**Information supplied:**
===============
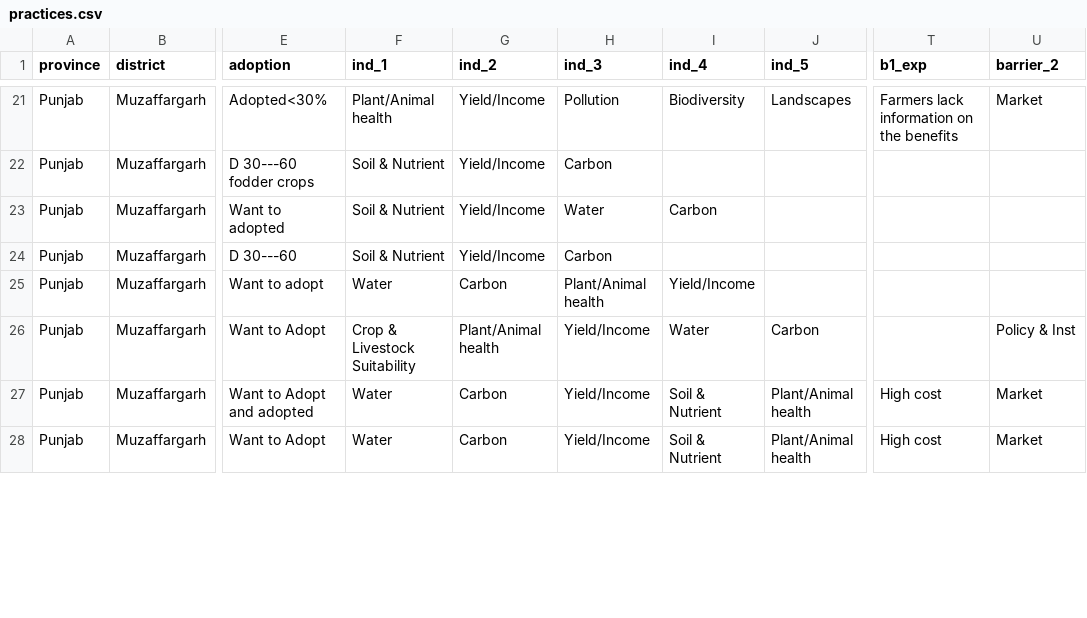
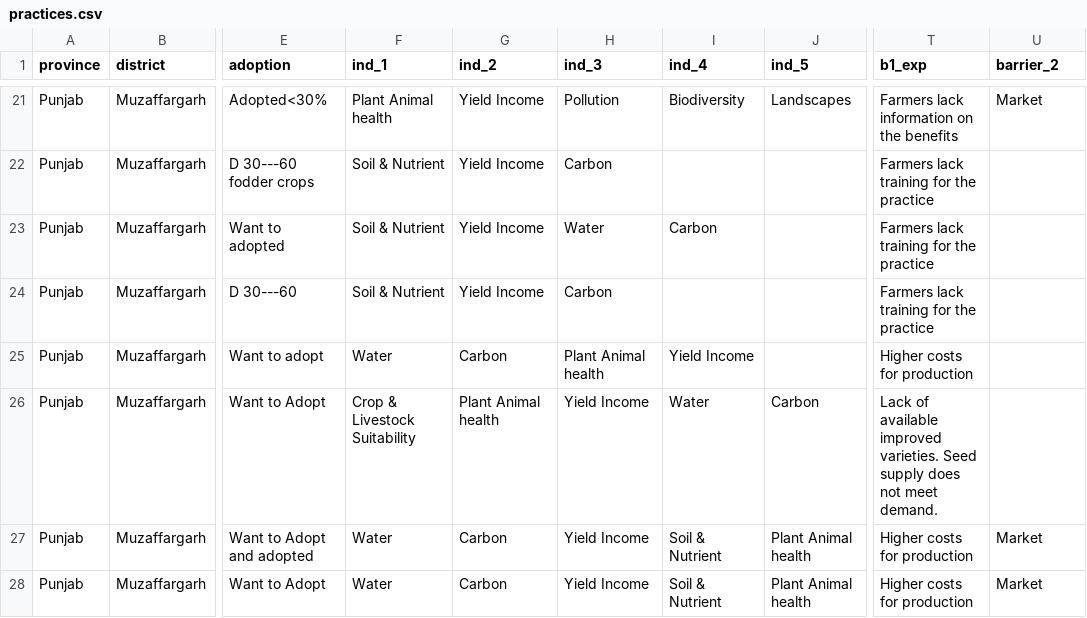
Before and after one commit to CIAT-DAPA/pakistan_web, a CSV file: data/practices/practices.csv, drawn as a sheet; only a part is shown, gaps mark what is left out; the diff covers the shown part only; the diff names each change by its address in the sheet, - before the commit and + after, or states it on an @@ line.

Commit message:
updated practices

```diff
--- a/data/practices/practices.csv
+++ b/data/practices/practices.csv
-F21 (ind_1): Plant/Animal health
+F21 (ind_1): Plant Animal health
-G21:G24 (ind_2): Yield/Income
+G21:G24 (ind_2): Yield Income
-T22:T24 (b1_exp): (empty)
+T22:T24 (b1_exp): Farmers lack training for the practice
-H25 (ind_3): Plant/Animal health
+H25 (ind_3): Plant Animal health
-I25 (ind_4): Yield/Income
+I25 (ind_4): Yield Income
-T25 (b1_exp): (empty)
+T25 (b1_exp): Higher costs for production
-G26 (ind_2): Plant/Animal health
+G26 (ind_2): Plant Animal health
-H26:H28 (ind_3): Yield/Income
+H26:H28 (ind_3): Yield Income
-T26 (b1_exp): (empty)
+T26 (b1_exp): Lack of available improved varieties. Seed supply does not meet demand.
-U26 (barrier_2): Policy & Inst
+U26 (barrier_2): (empty)
-J27:J28 (ind_5): Plant/Animal health
+J27:J28 (ind_5): Plant Animal health
-T27:T28 (b1_exp): High cost
+T27:T28 (b1_exp): Higher costs for production
```
Also changed, not shown: 155 edited cells elsewhere in this file.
===============
**What is required:** Which of the lines above hold the word "production"? Copy each one.

**Answer for the task:**
+T25 (b1_exp): Higher costs for production
+T27:T28 (b1_exp): Higher costs for production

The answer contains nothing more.